For centuries, people have turned to the herb valerian to help them sleep. The particular plant species that is used to counter insomnia is Valeriana officinalis. Like other orally administered sleep aids, valerian is recommended for occasional insomnia only. Though it is unclear exactly how valerian works, some research suggests that, like sleeping pills, valerian affects the neurotransmitter GABA. The evidence is mixed if valerian actually aids in sleep.
The FDA categorizes valerian as GRAS—generally recognized as safe. A few people experience mild gastrointestinal distress when taking valerian, and there have been rare reports of people developing a paradoxical mild stimulant effect from valerian. Valerian does not appear to impair driving ability or produce morning drowsiness when it is taken at night, though it is recommended that you do not drive immediately after taking valerian. There have been some reports, however, of dangerous side effects from products containing valerian in combination with other potentially toxic herbs or medications, like benzodiazepines.
How to Use It
For insomnia, the standard dosage of valerian is 2 g to 3 g of dried herb, 270 mg to 450 mg of an aqueous valerian extract, or 600 mg of an alcohol-based extract, taken 30 to 60 minutes before bedtime. If you are interested in valerian, be sure to inform your doctor before taking it.
Note: Do not take valerian root if you are taking drugs like benzodiazepines that sedate you. Consult your physician for advice.
Our bodies use the hormone melatonin to help regulate our sleep-wake cycles. When exposure to light decreases, the pineal gland (located in the brain) makes serotonin and then converts it to melatonin. Taking supplemental melatonin seems to stimulate sleep when the natural cycle is disturbed. Although several studies have supported the use of supplemental melatonin to treat insomnia, there are also many studies that have found this supplement to have no effect.
Reasonably good evidence tells us that melatonin can help people with jet lag or other similar sleep disturbances adjust to a new schedule, although there have been negative studies as well. Melatonin may also be helpful for many other forms of insomnia, although the evidence isn't entirely consistent.
Melatonin may also be beneficial for people who have difficulties falling asleep until early morning, a condition called delayed sleep phase syndrome (DSPS). In addition, individuals trying to quit using sleeping pills in the benzodiazepine family may find melatonin helpful.

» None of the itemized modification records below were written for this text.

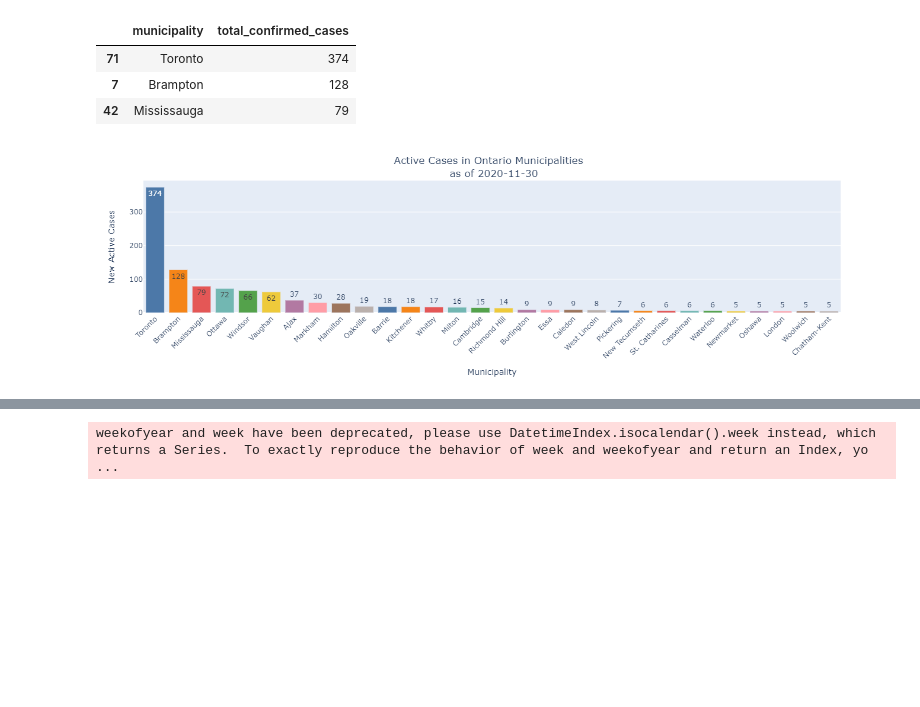
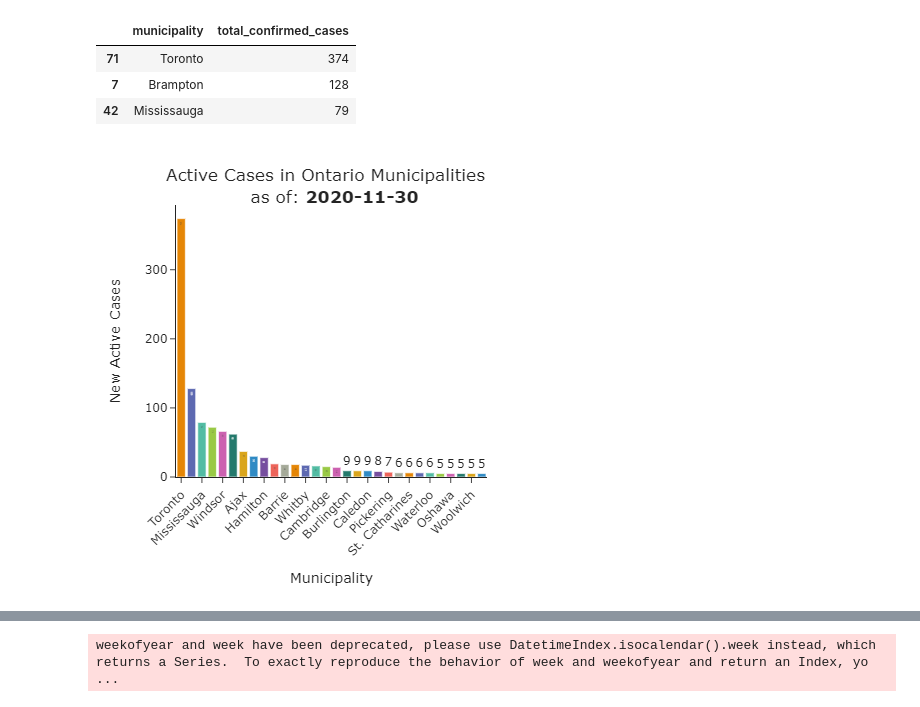
Before and after one commit to Peterstangolis/ontario_schools_covid19_analysis, a Jupyter notebook: Dash-Plotly_ONT_school_covid19_dashboard.ipynb, the cells around one changed output, grey strips where cells are left out. Cells and saved outputs as stored; diff of their text form; code cells hidden in the pictures; blank space fills up the shorter version.

```diff
--- a/Dash-Plotly_ONT_school_covid19_dashboard.ipynb
+++ b/Dash-Plotly_ONT_school_covid19_dashboard.ipynb
@@ -252,22 +284,22 @@ df_municiaplity_now.head(3)
 # %%
 fig = px.bar(df_municiaplity_now, y = 'total_confirmed_cases', x = 'municipality',
             text = 'total_confirmed_cases', color = 'municipality',
-            color_discrete_sequence = px.colors.qualitative.T10)
+            color_discrete_sequence = px.colors.qualitative.Vivid)
 fig.update_layout(
     showlegend=False,
     xaxis_title = "Municipality",
     yaxis_title = "New Active Cases",
     title={
-        'text' : f" Active Cases in Ontario Municipalities  <br> as of {max(df_active.reported_date).date()}",
+        'text' : f" Active Cases in Ontario Municipalities  <br> as of: <b>{max(df_active.reported_date).date()}",
         'y' : 0.92,
         'x' : 0.5,
         'xanchor': 'center',
         'yanchor': 'top'
         },
     xaxis_tickangle = -45,
     uniformtext_minsize = 10)
-fig.update_layout(
-    width = 1000, height = 400)
+fig.update_layout(template='simple_white')
+
 fig
 # %% [output]
-[figure, old version]
+[figure, new version]
```
Also changed, not shown: parts of 8 cells of this notebook, 2 other files.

How to Use It
Melatonin is usually taken 30-60 minutes before bedtime. The best dose of melatonin is probably between 1 mg and 5 mg. Ask your doctor what a safe dosage is for you.
Note: The long-term safety of melatonin usage has not been established. Do not give your child melatonin except under physician supervision.
Acupuncture involves the insertion of tiny needles into specific points on the body. According to Traditional Chinese Medicine (TCM), the balanced flow of a “vital force” called qi (pronounced "chee") maintains the health of body and mind. In TCM, insomnia is thought to result from an imbalance of this qi, and acupuncture is believed to restore this balance—thereby improving sleep. It is unclear exactly how this therapy could help induce sleep. One theory is that acupuncture causes the release of chemicals in the central nervous system that promote calmness and sleep.
Acupressure stimulates the same healing points used in acupuncture, but does so with manual pressure, rather than needles. Proponents of acupressure feel that it can help relieve tension and many common stress-related ailments, including insomnia.
There is good evidence that mental and/or physiologic arousal causes insomnia. Therapies that aim to relax the body and the mind have shown some success in helping people get to sleep. These therapies include:
- Progressive relaxation—This is the tensing and relaxing of various voluntary muscle groups throughout your body in an orderly sequence. The theory is that when you are emotionally tense, you unconsciously clench or tighten your muscles. Progressively relaxing your muscles releases both the physical and mental tension.
- Meditation—Meditation is the focusing of your mind continuously on one thought, word (mantra), object, or mental image for a period of time. It can also involve focusing on your breathing or on sensations in your body. The goal of meditation is to quiet your mind.
- Hypnosis—This is a state of inner absorption, concentration, and focused attention. The unconscious mind is allowed to take over, and positive imagery and suggestions are used to help improve mental and physical health.
- Yoga—Yoga is a practice that includes physical exercises, postures, balancing, breathing techniques, and meditation.
There are a few things you can change in your lifestyle to promote good sleep. For example:
- Reviewer: Brian P. Randall, MD
- Review Date: 09/2012 -
- Update Date: 09/04/2012 -